Not surprisingly, hybrids pay back quicker if annual miles covered and/or fuel cost rises.

The 2012 Ford Fusion Hybrid offers a good example. Its base price is $29,570, and the calculator compares it not to the lowest-priced Fusion (at $20,705), but the Fusion SEL model that has the mix of features and options closest to those on the hybrid.

The Fusion SEL's base price is $26,220--providing the most realistic, apples-to-apples comparison.

Ah, you say, but I don't really want all those fancy features. I just want a bare-bones hybrid.

That may be true, but that's not the Fusion Hybrid that Ford will sell you.
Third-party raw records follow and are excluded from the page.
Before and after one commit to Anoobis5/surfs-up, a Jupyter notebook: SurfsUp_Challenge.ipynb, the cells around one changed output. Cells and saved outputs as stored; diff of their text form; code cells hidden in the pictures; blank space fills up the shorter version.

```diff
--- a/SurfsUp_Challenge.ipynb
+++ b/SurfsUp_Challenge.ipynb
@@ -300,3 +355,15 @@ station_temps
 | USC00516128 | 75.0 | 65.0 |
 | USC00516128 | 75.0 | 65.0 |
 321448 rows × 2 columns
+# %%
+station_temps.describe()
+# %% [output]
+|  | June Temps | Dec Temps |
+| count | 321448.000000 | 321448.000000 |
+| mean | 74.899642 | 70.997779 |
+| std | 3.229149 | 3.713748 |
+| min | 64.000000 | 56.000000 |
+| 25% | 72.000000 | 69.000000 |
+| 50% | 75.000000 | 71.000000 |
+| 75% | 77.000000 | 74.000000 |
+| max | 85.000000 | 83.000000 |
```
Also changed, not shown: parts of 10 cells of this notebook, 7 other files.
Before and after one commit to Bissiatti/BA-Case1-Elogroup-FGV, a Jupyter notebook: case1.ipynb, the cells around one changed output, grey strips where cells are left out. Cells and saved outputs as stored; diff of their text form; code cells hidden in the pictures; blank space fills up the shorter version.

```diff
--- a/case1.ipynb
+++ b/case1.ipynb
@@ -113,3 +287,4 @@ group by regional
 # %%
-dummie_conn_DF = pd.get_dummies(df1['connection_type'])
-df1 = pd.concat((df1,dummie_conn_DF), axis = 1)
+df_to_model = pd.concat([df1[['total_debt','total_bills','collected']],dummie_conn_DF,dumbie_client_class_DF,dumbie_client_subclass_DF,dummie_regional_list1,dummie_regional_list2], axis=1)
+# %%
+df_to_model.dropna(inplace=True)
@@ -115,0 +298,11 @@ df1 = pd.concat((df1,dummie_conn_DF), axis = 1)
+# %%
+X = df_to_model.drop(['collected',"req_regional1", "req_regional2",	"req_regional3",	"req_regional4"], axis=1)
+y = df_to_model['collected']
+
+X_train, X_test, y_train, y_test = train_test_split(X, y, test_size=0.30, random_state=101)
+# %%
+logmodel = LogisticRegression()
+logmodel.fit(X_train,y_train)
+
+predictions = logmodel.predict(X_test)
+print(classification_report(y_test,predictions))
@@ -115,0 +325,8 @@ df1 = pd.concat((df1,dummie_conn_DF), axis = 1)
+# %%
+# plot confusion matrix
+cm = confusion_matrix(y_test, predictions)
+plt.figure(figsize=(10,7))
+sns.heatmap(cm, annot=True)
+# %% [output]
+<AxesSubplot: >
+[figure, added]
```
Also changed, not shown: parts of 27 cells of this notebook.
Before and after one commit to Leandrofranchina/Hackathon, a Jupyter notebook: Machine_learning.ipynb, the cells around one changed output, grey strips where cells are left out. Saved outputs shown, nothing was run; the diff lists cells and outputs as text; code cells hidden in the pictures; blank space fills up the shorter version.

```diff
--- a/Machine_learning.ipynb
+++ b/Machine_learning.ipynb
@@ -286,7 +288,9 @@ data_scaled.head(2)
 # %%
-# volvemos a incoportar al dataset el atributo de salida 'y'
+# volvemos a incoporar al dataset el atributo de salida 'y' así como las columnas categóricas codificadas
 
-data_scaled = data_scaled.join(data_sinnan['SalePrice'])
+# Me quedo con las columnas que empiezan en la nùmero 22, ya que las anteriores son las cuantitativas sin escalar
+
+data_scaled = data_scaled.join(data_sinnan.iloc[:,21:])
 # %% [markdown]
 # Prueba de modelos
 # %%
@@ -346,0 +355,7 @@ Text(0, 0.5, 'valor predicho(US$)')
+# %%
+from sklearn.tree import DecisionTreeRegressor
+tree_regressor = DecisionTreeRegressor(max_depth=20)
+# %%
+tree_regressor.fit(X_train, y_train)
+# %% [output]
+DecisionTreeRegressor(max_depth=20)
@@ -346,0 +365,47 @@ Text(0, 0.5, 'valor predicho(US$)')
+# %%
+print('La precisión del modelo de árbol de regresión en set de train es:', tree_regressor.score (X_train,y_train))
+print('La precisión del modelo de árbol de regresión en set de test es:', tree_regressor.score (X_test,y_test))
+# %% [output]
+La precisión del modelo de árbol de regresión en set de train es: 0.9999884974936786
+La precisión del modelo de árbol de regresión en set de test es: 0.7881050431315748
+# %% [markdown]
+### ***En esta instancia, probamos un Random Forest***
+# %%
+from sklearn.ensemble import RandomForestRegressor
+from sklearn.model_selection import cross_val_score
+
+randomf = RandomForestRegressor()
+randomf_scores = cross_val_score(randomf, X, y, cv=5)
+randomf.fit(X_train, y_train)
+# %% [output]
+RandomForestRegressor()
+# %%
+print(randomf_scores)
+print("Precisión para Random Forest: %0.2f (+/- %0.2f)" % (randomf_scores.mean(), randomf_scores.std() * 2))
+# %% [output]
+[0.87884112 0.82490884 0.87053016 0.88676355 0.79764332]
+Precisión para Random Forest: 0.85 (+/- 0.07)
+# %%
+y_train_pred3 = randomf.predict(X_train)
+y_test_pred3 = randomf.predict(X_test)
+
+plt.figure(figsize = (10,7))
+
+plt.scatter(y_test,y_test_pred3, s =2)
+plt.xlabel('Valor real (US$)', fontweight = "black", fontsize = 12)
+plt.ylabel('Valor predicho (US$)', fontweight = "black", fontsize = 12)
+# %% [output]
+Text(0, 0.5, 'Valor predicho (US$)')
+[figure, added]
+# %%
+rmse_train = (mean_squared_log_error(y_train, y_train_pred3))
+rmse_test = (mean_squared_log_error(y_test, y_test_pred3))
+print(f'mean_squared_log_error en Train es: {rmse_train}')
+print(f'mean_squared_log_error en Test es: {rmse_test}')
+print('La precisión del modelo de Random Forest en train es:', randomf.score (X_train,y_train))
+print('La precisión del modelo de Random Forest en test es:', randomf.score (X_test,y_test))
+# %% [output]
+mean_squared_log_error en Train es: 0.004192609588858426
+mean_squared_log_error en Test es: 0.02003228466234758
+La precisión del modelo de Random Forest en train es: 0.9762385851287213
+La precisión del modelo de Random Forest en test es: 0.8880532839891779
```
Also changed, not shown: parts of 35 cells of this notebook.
And until the company changes its equipment levels--which we suspect won't happen any time soon--the new calculator attempts to compare cars with equivalent features.

It's worth noting that while Toyota sells a Prius One trim level, essentially a stripped-down model, it's not available to retail buyers. It's solely for fleet purchases. The choice of Prius trim levels for regular consumers starts with the Prius Two.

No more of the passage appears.